▸ **DIRECTIONS**: Could you write out every record below exactly, leaving the pictures out?

══ TASK INPUTS ══

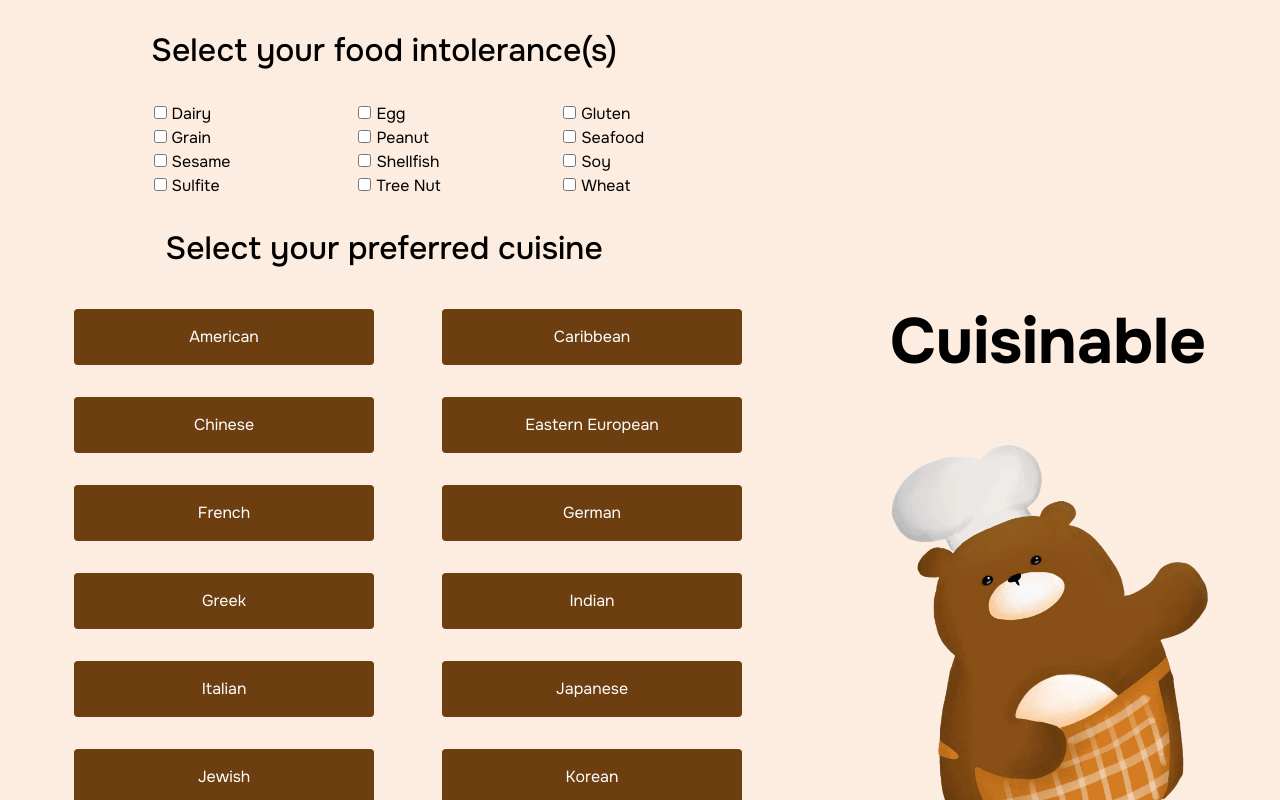
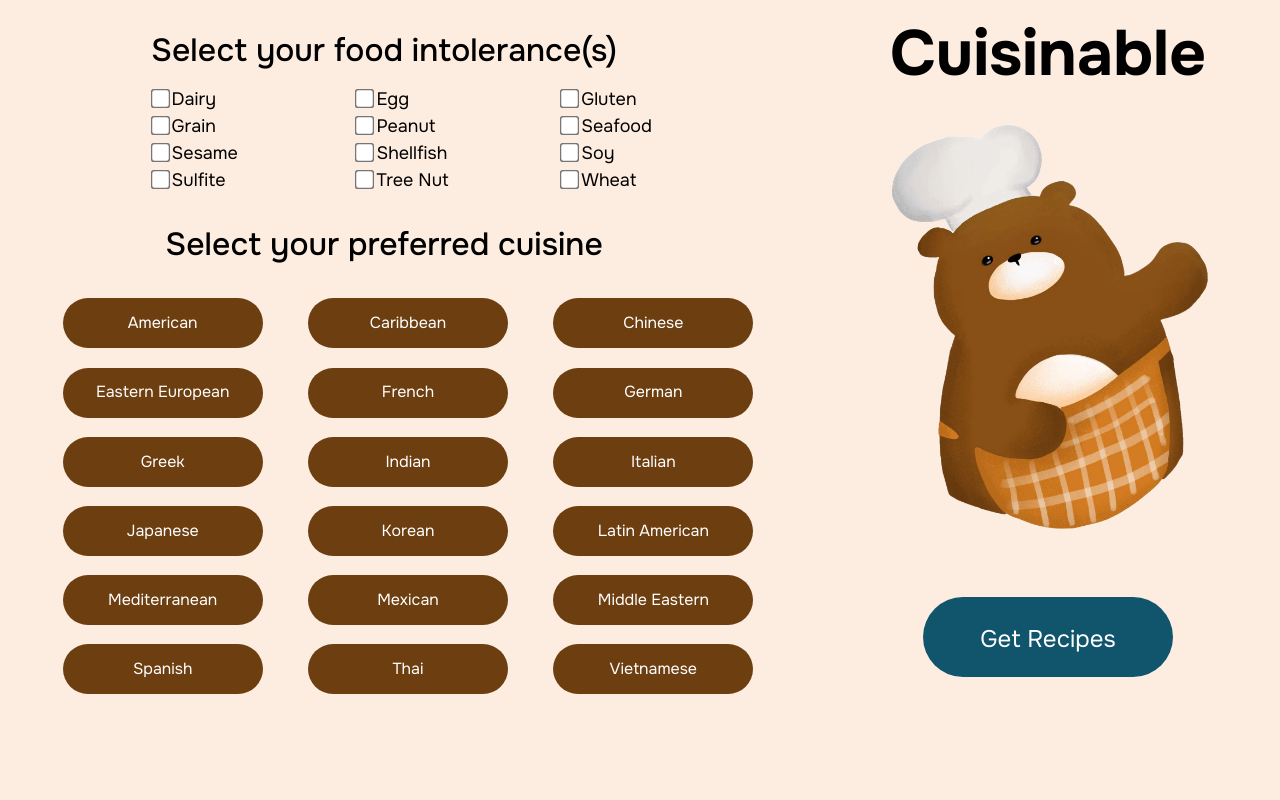
Before and after one commit to steph-xue/Cuisinable, a React (Vite) app: page / in a window 1280 px wide. Both pictures are taken after a click on the button "Get Started". Shown: the top 800 px of the page. Built offline with nearby package versions, Linux system fonts and the light colour scheme.

Commit message:
edit selector page

```diff
--- a/src/client/App.scss
+++ b/src/client/App.scss
@@ -39,12 +39,17 @@ body {
 }
 
 .button:hover {
-  background-color: #735232;
+  background-color: #995b1d;
 }
 
 .bear {
   height: 25em;
   margin-top: -2em;
+  transition: transform 0.5s ease-in-out;
+}
+
+.bear:hover {
+  transform: scale(1.1);
 }
 
 .landing-description {
@@ -65,7 +70,9 @@ body {
 
 .selector-intolerances {
   color: black;
-  margin-block: 1em;
+  margin-top: 1em;
+  margin-bottom: 0.5em;
+  // margin-block: 0.5em;
 }
 
 .selector-intolerances-form {
@@ -73,10 +80,18 @@ body {
   grid-template-columns: 1fr 1fr 1fr;
   justify-items: left;
   padding-left: 12vw;
+  font-size: 18px;
 }
 
 .selector-intolerances-form input[type="checkbox"] {
+  transform: scale(1.5);
   margin-right: 5px;
+}
+
+.selector-intolerances-form input[type="checkbox"]:checked {
+  background-color: green; /* changes background when checked */
+  border-color: green; /* changes the border to green */
+  accent-color: green; /* modern browsers (Chrome, Edge) support this for styling checkboxes */
 }
 
 .selector-cuisines {
@@ -86,45 +101,66 @@ body {
 
 .selector-container {
   display: grid;
-  grid-template-columns: 1fr 1fr;
+  grid-template-columns: 1fr 1fr 1fr;
   gap: 1em;
   margin-left: 3em;
+  margin-bottom: 2em;
 }
 
 .btn-select-cuisine {
   background-color: #6C3E10;
-  width: 300px;
+  width: 200px;
+  height: 50px;
   color: white;
   font-size: 1em;
-  padding: 1em 2em;
+  padding: 0.8em 0.5em;
   border: none;
-  margin-block: 0.5em;
+  margin-block: 0.1em;
+  border-radius: 1.8em;
   cursor: pointer;
 }
 
 .btn-select-cuisine:hover {
-  background-color: #735232;
+  background-color: #995b1d;
   color: white;
 }
 
 .btn-check:checked + .btn-select-cuisine {
-  background-color: #5c5c5c;
+  background-color: #995b1d;
   color: white;
 }
 
+.button-get-recipes {
+  width: 250px;
+  height: 80px;
+  font-size: 1.5em;
+  background-color: rgb(16, 85, 108);
+}
+
+.button-get-recipes:hover {
+  background-color: rgb(22, 111, 141);
+}
+
 .selector-bear {
-  padding-top: 15em;
+  padding: 0;
+  margin: 0;
 }
 
 .selector-bear-image {
   width: 35em;
-  margin-top: -3em;
+  margin-top: -5em;
+  margin-bottom: -2em;
+  transition: transform 0.5s ease-in-out;
+}
+
+.selector-bear-image:hover {
+  transform: scale(1.1);
 }
 
 .selector-bear-title {
   font-size: 4em;
   font-weight: 700;
-  margin-top: 1em;
+  margin-top: 2vh;
 }
 
 .meals-title {
--- a/src/client/components/Meals.jsx
+++ b/src/client/components/Meals.jsx
@@ -33,25 +33,26 @@ function Meals(props) {
     }
 
     const mealElements = props.recipes.map((meal, index) => {
-        const recipeInstructions = meal.analyzedInstructions.map((instruction, instIndex) => {
-            const steps = instruction.steps.map((step, stepIndex) => (
-                <li key={stepIndex}>{step.step}</li>
-            ));
+        // Safely access the first instruction object if it exists
+        const firstInstruction = meal.analyzedInstructions[0];
 
-            return (
-                <div key={instIndex} className="recipe-instructions">
-                    <h3 className="recipe-instructions-title">Instructions</h3>
-                    <ol className="recipe-instructions-steps">{steps}</ol>
-                </div>
-            );
-        });
+        const recipeInstructions = firstInstruction ? (
+            <div className="recipe-instructions" key={0}>
+                <h3 className="recipe-instructions-title">Instructions</h3>
+                <ol className="recipe-instructions-steps">
+                    {firstInstruction.steps.map((step, stepIndex) => (
+                        <li key={stepIndex}>{step.step}</li>
+                    ))}
+                </ol>
+            </div>
+        ) : null; // Return null if there is no instruction
 
-        const recipeIngredients = meal.analyzedInstructions.map((instruction, instIndex) => {
+        const recipeIngredients = firstInstruction ? (() => {
             // Use a Set to store unique ingredient names
             const uniqueIngredients = new Set();
 
-            // Extract ingredients from the steps of the instruction
-            instruction.steps.forEach((step) => {
+            // Extract ingredients from the steps of the first instruction
+            firstInstruction.steps.forEach((step) => {
                 step.ingredients.forEach((ingredient) => {
                     uniqueIngredients.add(ingredient.name);
                 });
@@ -63,7 +64,7 @@ function Meals(props) {
             ));
 
             return (
-                <div key={instIndex} className="recipe-ingredients">
+                <div key={0} className="recipe-ingredients">
                     <h3 className="recipe-ingredients-title">Ingredients</h3>
                     <ul className="recipe-ingredients-list">
                         <div className="recipe-ingredients-list-box">
@@ -72,7 +73,7 @@ function Meals(props) {
                     </ul>
                 </div>
             );
-        });
+        })() : null; // Return null if there is no instruction
 
         return (
             <div key={index} className="meal-card" onClick={() => toggleRecipes(meal.image, meal.title, meal.summary, recipeInstructions, recipeIngredients)}>
--- a/src/client/components/Selector.jsx
+++ b/src/client/components/Selector.jsx
@@ -100,10 +100,6 @@ function Selector(props) {
                             <label className="btn btn-select-cuisine" htmlFor="japanese">Japanese</label>
                         </div>
                         <div>
-                            <input type="radio" className="btn-check" id="jewish" name="cuisine-answer" value="jewish" onChange={props.saveUserCuisine}/>
-                            <label className="btn btn-select-cuisine" htmlFor="jewish">Jewish</label>
-                        </div>
-                        <div>
                             <input type="radio" className="btn-check" id="korean" name="cuisine-answer" value="korean" onChange={props.saveUserCuisine}/>
                             <label className="btn btn-select-cuisine" htmlFor="korean">Korean</label>
                         </div>
@@ -137,11 +133,11 @@ function Selector(props) {
                         </div>
                     </div>
                 </form>
-            <button className="button" onClick={() => {props.getMeals(); props.fetchMealSelections()}}>Get Recipes</button>
         </div>
         <div className="selector-bear">
             <h1 className="selector-bear-title">Cuisinable</h1>
             <img className="selector-bear-image" src="/images/bear-chef.png" alt="bear chef" />
+            <button className="button button-get-recipes" onClick={() => {props.getMeals(); props.fetchMealSelections()}}>Get Recipes</button>
         </div>
 
     </div>
```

═══

▸ **REPLY TO THE TASK**:
Before and after one commit to steph-xue/Cuisinable, a React (Vite) app: page / in a window 1280 px wide. Both pictures are taken after a click on the button "Get Started". Shown: the top 800 px of the page. Built offline with nearby package versions, Linux system fonts and the light colour scheme.

Commit message:
edit selector page

```diff
--- a/src/client/App.scss
+++ b/src/client/App.scss
@@ -39,12 +39,17 @@ body {
 }
 
 .button:hover {
-  background-color: #735232;
+  background-color: #995b1d;
 }
 
 .bear {
   height: 25em;
   margin-top: -2em;
+  transition: transform 0.5s ease-in-out;
+}
+
+.bear:hover {
+  transform: scale(1.1);
 }
 
 .landing-description {
@@ -65,7 +70,9 @@ body {
 
 .selector-intolerances {
   color: black;
-  margin-block: 1em;
+  margin-top: 1em;
+  margin-bottom: 0.5em;
+  // margin-block: 0.5em;
 }
 
 .selector-intolerances-form {
@@ -73,10 +80,18 @@ body {
   grid-template-columns: 1fr 1fr 1fr;
   justify-items: left;
   padding-left: 12vw;
+  font-size: 18px;
 }
 
 .selector-intolerances-form input[type="checkbox"] {
+  transform: scale(1.5);
   margin-right: 5px;
+}
+
+.selector-intolerances-form input[type="checkbox"]:checked {
+  background-color: green; /* changes background when checked */
+  border-color: green; /* changes the border to green */
+  accent-color: green; /* modern browsers (Chrome, Edge) support this for styling checkboxes */
 }
 
 .selector-cuisines {
@@ -86,45 +101,66 @@ body {
 
 .selector-container {
   display: grid;
-  grid-template-columns: 1fr 1fr;
+  grid-template-columns: 1fr 1fr 1fr;
   gap: 1em;
   margin-left: 3em;
+  margin-bottom: 2em;
 }
 
 .btn-select-cuisine {
   background-color: #6C3E10;
-  width: 300px;
+  width: 200px;
+  height: 50px;
   color: white;
   font-size: 1em;
-  padding: 1em 2em;
+  padding: 0.8em 0.5em;
   border: none;
-  margin-block: 0.5em;
+  margin-block: 0.1em;
+  border-radius: 1.8em;
   cursor: pointer;
 }
 
 .btn-select-cuisine:hover {
-  background-color: #735232;
+  background-color: #995b1d;
   color: white;
 }
 
 .btn-check:checked + .btn-select-cuisine {
-  background-color: #5c5c5c;
+  background-color: #995b1d;
   color: white;
 }
 
+.button-get-recipes {
+  width: 250px;
+  height: 80px;
+  font-size: 1.5em;
+  background-color: rgb(16, 85, 108);
+}
+
+.button-get-recipes:hover {
+  background-color: rgb(22, 111, 141);
+}
+
 .selector-bear {
-  padding-top: 15em;
+  padding: 0;
+  margin: 0;
 }
 
 .selector-bear-image {
   width: 35em;
-  margin-top: -3em;
+  margin-top: -5em;
+  margin-bottom: -2em;
+  transition: transform 0.5s ease-in-out;
+}
+
+.selector-bear-image:hover {
+  transform: scale(1.1);
 }
 
 .selector-bear-title {
   font-size: 4em;
   font-weight: 700;
-  margin-top: 1em;
+  margin-top: 2vh;
 }
 
 .meals-title {
--- a/src/client/components/Meals.jsx
+++ b/src/client/components/Meals.jsx
@@ -33,25 +33,26 @@ function Meals(props) {
     }
 
     const mealElements = props.recipes.map((meal, index) => {
-        const recipeInstructions = meal.analyzedInstructions.map((instruction, instIndex) => {
-            const steps = instruction.steps.map((step, stepIndex) => (
-                <li key={stepIndex}>{step.step}</li>
-            ));
+        // Safely access the first instruction object if it exists
+        const firstInstruction = meal.analyzedInstructions[0];
 
-            return (
-                <div key={instIndex} className="recipe-instructions">
-                    <h3 className="recipe-instructions-title">Instructions</h3>
-                    <ol className="recipe-instructions-steps">{steps}</ol>
-                </div>
-            );
-        });
+        const recipeInstructions = firstInstruction ? (
+            <div className="recipe-instructions" key={0}>
+                <h3 className="recipe-instructions-title">Instructions</h3>
+                <ol className="recipe-instructions-steps">
+                    {firstInstruction.steps.map((step, stepIndex) => (
+                        <li key={stepIndex}>{step.step}</li>
+                    ))}
+                </ol>
+            </div>
+        ) : null; // Return null if there is no instruction
 
-        const recipeIngredients = meal.analyzedInstructions.map((instruction, instIndex) => {
+        const recipeIngredients = firstInstruction ? (() => {
             // Use a Set to store unique ingredient names
             const uniqueIngredients = new Set();
 
-            // Extract ingredients from the steps of the instruction
-            instruction.steps.forEach((step) => {
+            // Extract ingredients from the steps of the first instruction
+            firstInstruction.steps.forEach((step) => {
                 step.ingredients.forEach((ingredient) => {
                     uniqueIngredients.add(ingredient.name);
                 });
@@ -63,7 +64,7 @@ function Meals(props) {
             ));
 
             return (
-                <div key={instIndex} className="recipe-ingredients">
+                <div key={0} className="recipe-ingredients">
                     <h3 className="recipe-ingredients-title">Ingredients</h3>
                     <ul className="recipe-ingredients-list">
                         <div className="recipe-ingredients-list-box">
@@ -72,7 +73,7 @@ function Meals(props) {
                     </ul>
                 </div>
             );
-        });
+        })() : null; // Return null if there is no instruction
 
         return (
             <div key={index} className="meal-card" onClick={() => toggleRecipes(meal.image, meal.title, meal.summary, recipeInstructions, recipeIngredients)}>
--- a/src/client/components/Selector.jsx
+++ b/src/client/components/Selector.jsx
@@ -100,10 +100,6 @@ function Selector(props) {
                             <label className="btn btn-select-cuisine" htmlFor="japanese">Japanese</label>
                         </div>
                         <div>
-                            <input type="radio" className="btn-check" id="jewish" name="cuisine-answer" value="jewish" onChange={props.saveUserCuisine}/>
-                            <label className="btn btn-select-cuisine" htmlFor="jewish">Jewish</label>
-                        </div>
-                        <div>
                             <input type="radio" className="btn-check" id="korean" name="cuisine-answer" value="korean" onChange={props.saveUserCuisine}/>
                             <label className="btn btn-select-cuisine" htmlFor="korean">Korean</label>
                         </div>
@@ -137,11 +133,11 @@ function Selector(props) {
                         </div>
                     </div>
                 </form>
-            <button className="button" onClick={() => {props.getMeals(); props.fetchMealSelections()}}>Get Recipes</button>
         </div>
         <div className="selector-bear">
             <h1 className="selector-bear-title">Cuisinable</h1>
             <img className="selector-bear-image" src="/images/bear-chef.png" alt="bear chef" />
+            <button className="button button-get-recipes" onClick={() => {props.getMeals(); props.fetchMealSelections()}}>Get Recipes</button>
         </div>
 
     </div>
```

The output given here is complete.